Fatigue is associated with obesity, but it is unknown if this relationship holds in an underserved population. Furthermore, the potential mechanisms driving this association have not been tested. The aim of this analysis was to examine how perceived fatigue is related to anthropometric measures and eating behaviors in an underserved population.
Participants enrolled in the Promoting Successful Weight Loss in Primary Care in Louisiana (PROPEL) trial were studied at baseline. Individuals with obesity (body mass index [BMI]: 30.0-50.0 kg/m2) were recruited. Fatigue T-scores were determined from the Patient-Reported Outcomes Measurement Information System (PROMIS)-29 instrument.
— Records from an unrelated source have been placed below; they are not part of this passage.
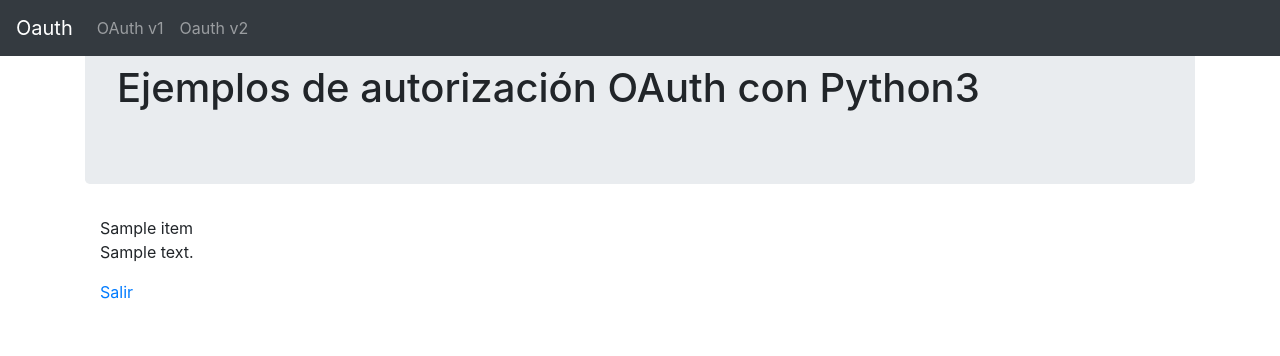
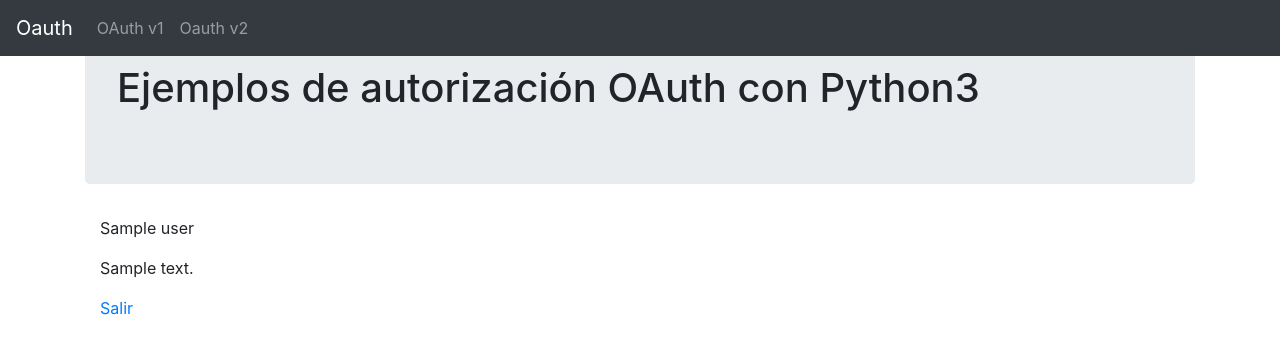
Before and after one commit to josedom24/flask_oauth, a Flask app: page /vertweet in a window 1280 px wide. Shown: the top 356 px of the page. Run offline with Flask 2, Linux system fonts and the light colour scheme; a database or web service that is not in the repository returns one stand-in record (values such as "Sample title"); data that the repository does not hold is empty; some libraries are stand-ins or nearby versions.

Commit message:
Ver tweet

```diff
--- a/templates/vertweet.html
+++ b/templates/vertweet.html
@@ -1,8 +1,8 @@
 {% extends "base.html" %}
 {% block title %}oauth{% endblock %}
 {% block content %}
-	{{datos}}
 	{% for tw in datos %}
+	<p>{{tw["user"]["name"]}}
   	<p>{{tw["text"]}}</p>
   	{%endfor%}
 <a href="/twitter_logout">Salir</a>
```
Body weight, BMI, and waist circumference (WC) were measured. The Eating Inventory was used to assess dietary disinhibition and restraint. General linear models adjusted for age, sex, and race compared outcomes between individuals categorized as mildly to severely fatigued (T-score ≥ 55) and those with fatigue in normal limits (T-score < 55). Outcome data are presented as mean ± standard error of mean.
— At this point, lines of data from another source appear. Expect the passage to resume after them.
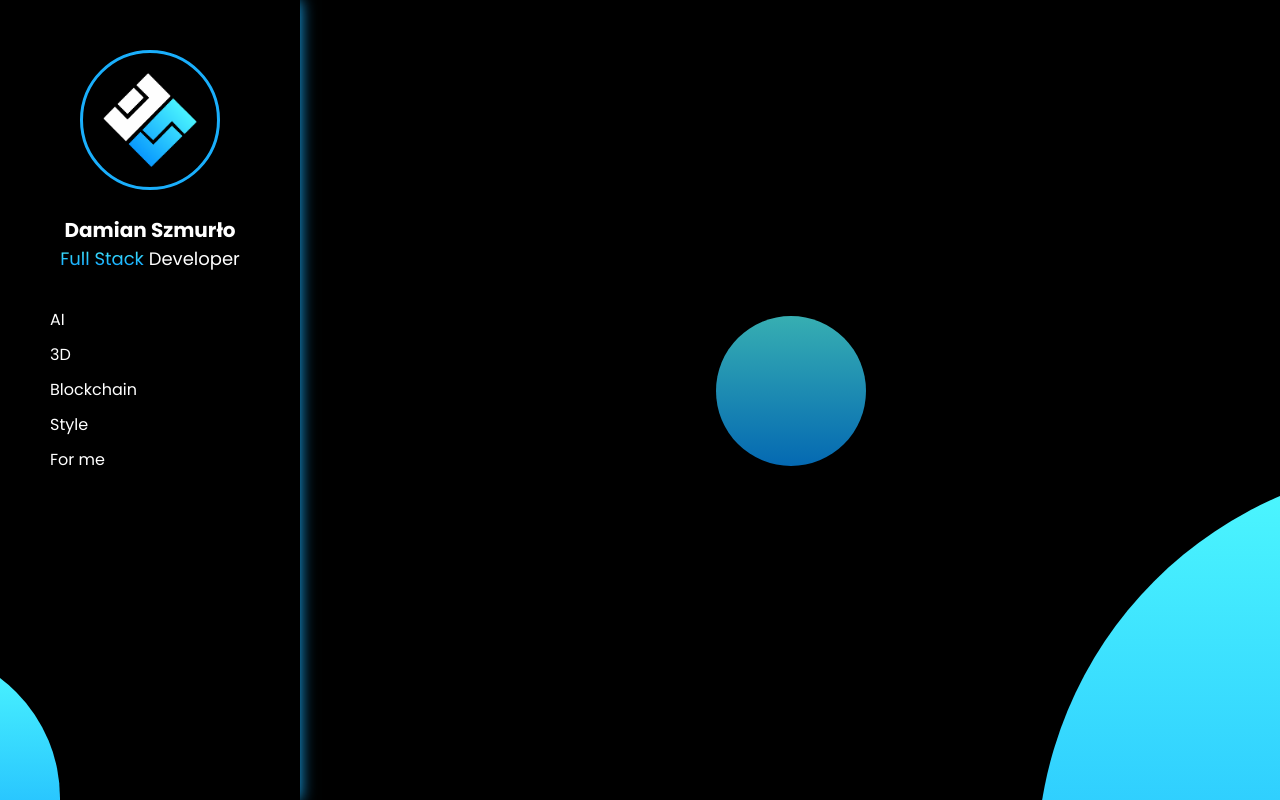
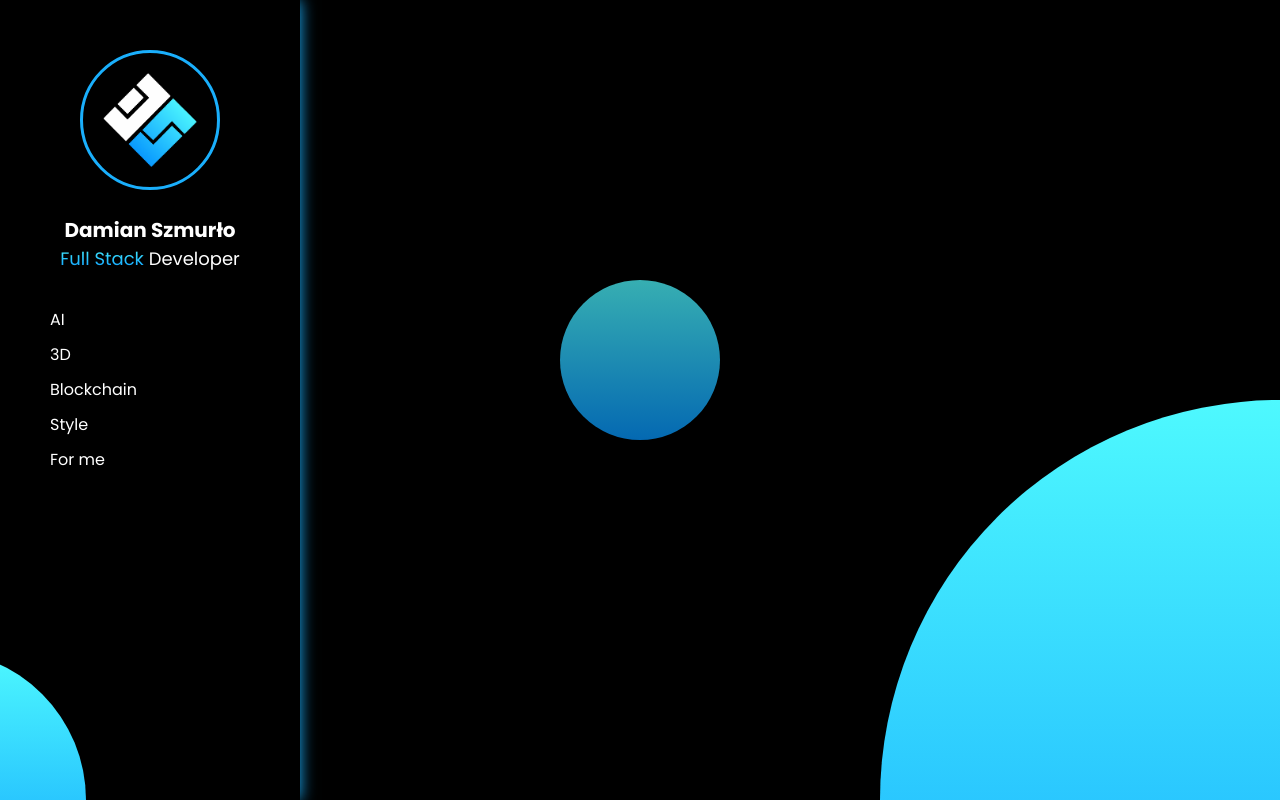
Before and after one commit to ZTKpro/I-hate, a Next.js app: page /ai/voice-assistant in a window 1280 px wide. Built offline with nearby package versions, Linux system fonts and the light colour scheme.

Commit message:
fix things with content

```diff
--- a/components/bubble.js
+++ b/components/bubble.js
@@ -1,14 +1,6 @@
 import styled, { keyframes } from "styled-components";
 
-const fade = keyframes`
-  to {
-    transform: -webkit-linear-gradient(#0696ff, #4ef9fe);
-    rotate: (360deg);
-    opacity: 0.9;
-  }
-`;
-
-const StyledWrappr = styled.div`
+const StyledWrapper = styled.div`
   z-index: ${({ zIndex }) => zIndex || "0"};
   position: ${({ position }) => position || "relative"};
   top: ${({ top }) => top || "0"};
@@ -18,6 +10,7 @@ const StyledWrappr = styled.div`
   transition: ${({ transition }) => transition || "0.3s"};
   cursor: ${({ cursor }) => cursor || "default"};
   opacity: ${({ opacity }) => opacity || "1"};
+  transform: translate(-50%, -50%);
 
   display: flex;
   align-items: center;
@@ -35,6 +28,6 @@ const StyledInside = styled.div`
 
 export default function Bubble(props) {
   return (
-    <StyledWrappr {...props}>{props.inside && <StyledInside />}</StyledWrappr>
+    <StyledWrapper {...props}>{props.inside && <StyledInside />}</StyledWrapper>
   );
 }
--- a/components/content.js
+++ b/components/content.js
@@ -12,6 +12,7 @@ const StyledWrapper = styled.main`
   overflow-x: hidden;
   position: relative;
   min-height: 100vh;
+  height: 100%;
   width: 100vw;
   display: flex;
   overflow-y: ${({ overflow }) => overflow || "auto"};
@@ -19,6 +20,9 @@ const StyledWrapper = styled.main`
 `;
 
 const StyledMenu = styled.nav`
+  position: fixed;
+  top: 0;
+  left: 0;
   z-index: 5;
   background-color: black;
   min-height: 100%;
@@ -62,9 +66,9 @@ const StyledTitle = styled.p`
 const StyledContent = styled.section`
   background-color: ${({ backgroundColor }) =>
     backgroundColor || "transparent"};
-  min-width: ${({ minWidth }) => minWidth || "80%"};
+  min-width: ${({ minWidth }) => minWidth || "100vw"};
   position: relative;
-  padding: ${({ padding }) => padding || "50px"};
+  padding: ${({ padding }) => padding || "50px 0 50px 350px"};
   display: ${({ display }) => display || "block"};
 `;
 
@@ -161,14 +165,8 @@ export default function Content({
 }) {
   return (
     <StyledWrapper align={align} overflow={overflow}>
-      <Bubble
-        size={300}
-        top="81vh"
-        left="-240px"
-        position="absolute"
-        zIndex="6"
-      />
-      <Bubble size={800} top="58vh" left="81vw" position="absolute" />
+      <Bubble size={300} top="100%" left="-5%" position="absolute" zIndex="6" />
+      <Bubble size={800} top="100%" left="100%" position="absolute" />
       <StyledMenu>
         <StyledAboutMe>
           <StyledImage src={Logo} alt="logo" />
--- a/package.json
+++ b/package.json
@@ -14,6 +14,7 @@
     "@tensorflow-models/coco-ssd": "^2.2.2",
     "@tensorflow-models/knn-classifier": "^1.2.4",
     "@tensorflow-models/mobilenet": "^2.1.0",
+    "@tensorflow-models/speech-commands": "^0.5.4",
     "@tensorflow/tfjs": "^4.2.0",
     "axios": "^1.2.3",
     "chart.js": "3.9.1",
--- a/pages/ai/voice-assistant.js
+++ b/pages/ai/voice-assistant.js
@@ -8,8 +8,9 @@ import Bubble from "../../components/bubble";
 const StyledInfo = styled.p`
   position: absolute;
   top: 60%;
-  left: 51%;
+  left: 50%;
   font-size: 28px;
+  transform: translate(-50%, -50%);
 `;
 
 export default function VoiceAssistant() {
@@ -19,10 +20,10 @@ export default function VoiceAssistant() {
   const [info, setInfo] = useState("");
 
   return (
-    <Content overflow="hidden" minWidth="65%">
+    <Content overflow="hidden" padding="0">
       <Bubble
-        size={150}
-        top="38%"
+        size={160}
+        top="45%"
         left="50%"
         cursor="pointer"
         onMouseEnter={() => setOpacityAssistent(1)}
```
Also changed, not shown: pages/style/3d-text.js (+12 -0 lines), pages/style/parallax.js (+7 -10 lines), 1 other file (tests, documents, lock files or other folders).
In our sample (N=800), 40% and 64% of participants documented their annual household income below $20,000 and $40,000, respectively. Overall, 266 participants (33%) were categorized as mildly to severely fatigued. These individuals showed greater body weight (+3.4±1.2 kg), BMI (+1.4±0.3 kg/m2), and WC (+2.4±0.9 cm) compared to those with fatigue in normal limits (P<0.01). Participants with mild to severe fatigue also showed greater disinhibition (+2.3±0.3) and lower restraint (-0.8±0.3) than those with fatigue in normal limits (P≤0.02).
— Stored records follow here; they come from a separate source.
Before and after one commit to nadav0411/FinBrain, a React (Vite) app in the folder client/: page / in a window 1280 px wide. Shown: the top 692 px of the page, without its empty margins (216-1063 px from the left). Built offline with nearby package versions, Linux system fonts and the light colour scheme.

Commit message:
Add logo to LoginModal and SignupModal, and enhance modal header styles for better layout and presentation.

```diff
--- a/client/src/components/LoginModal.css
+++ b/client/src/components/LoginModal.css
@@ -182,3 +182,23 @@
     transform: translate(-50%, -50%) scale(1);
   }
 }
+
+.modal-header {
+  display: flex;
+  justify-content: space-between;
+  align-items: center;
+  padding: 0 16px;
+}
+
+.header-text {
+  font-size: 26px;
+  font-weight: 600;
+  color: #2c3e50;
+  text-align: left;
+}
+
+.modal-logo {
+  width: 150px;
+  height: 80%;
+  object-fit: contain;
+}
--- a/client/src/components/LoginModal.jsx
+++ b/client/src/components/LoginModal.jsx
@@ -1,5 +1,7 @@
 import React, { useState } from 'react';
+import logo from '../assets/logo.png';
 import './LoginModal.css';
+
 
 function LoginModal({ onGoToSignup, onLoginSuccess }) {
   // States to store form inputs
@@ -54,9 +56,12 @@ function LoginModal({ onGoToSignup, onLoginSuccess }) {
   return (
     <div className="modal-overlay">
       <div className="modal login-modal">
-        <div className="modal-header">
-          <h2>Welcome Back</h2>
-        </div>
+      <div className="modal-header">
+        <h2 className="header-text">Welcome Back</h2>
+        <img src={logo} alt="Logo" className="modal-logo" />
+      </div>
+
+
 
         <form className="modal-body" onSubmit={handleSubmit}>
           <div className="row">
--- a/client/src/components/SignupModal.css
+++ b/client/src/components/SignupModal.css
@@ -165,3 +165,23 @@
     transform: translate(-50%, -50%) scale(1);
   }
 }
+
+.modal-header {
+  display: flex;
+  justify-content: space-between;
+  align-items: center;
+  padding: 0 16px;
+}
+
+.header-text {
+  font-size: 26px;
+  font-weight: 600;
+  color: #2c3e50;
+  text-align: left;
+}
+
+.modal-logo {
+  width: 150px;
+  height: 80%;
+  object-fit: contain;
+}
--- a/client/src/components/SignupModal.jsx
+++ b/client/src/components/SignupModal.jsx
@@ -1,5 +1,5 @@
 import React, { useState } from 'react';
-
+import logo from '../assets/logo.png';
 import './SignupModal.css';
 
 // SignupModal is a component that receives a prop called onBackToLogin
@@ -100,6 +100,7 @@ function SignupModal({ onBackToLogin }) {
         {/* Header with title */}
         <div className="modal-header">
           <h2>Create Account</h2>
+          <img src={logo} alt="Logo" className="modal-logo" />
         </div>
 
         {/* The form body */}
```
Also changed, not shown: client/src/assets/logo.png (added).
Greater perceived fatigue is linked to higher body weight and poorer eating behaviors in underserved populations. Fatigued individuals appear to be most in need of weight loss regimens, yet the influence of fatigue on weight loss needs to be tested. Eating-related constructs may offer treatment targets to improve weight loss in fatigued individuals with obesity.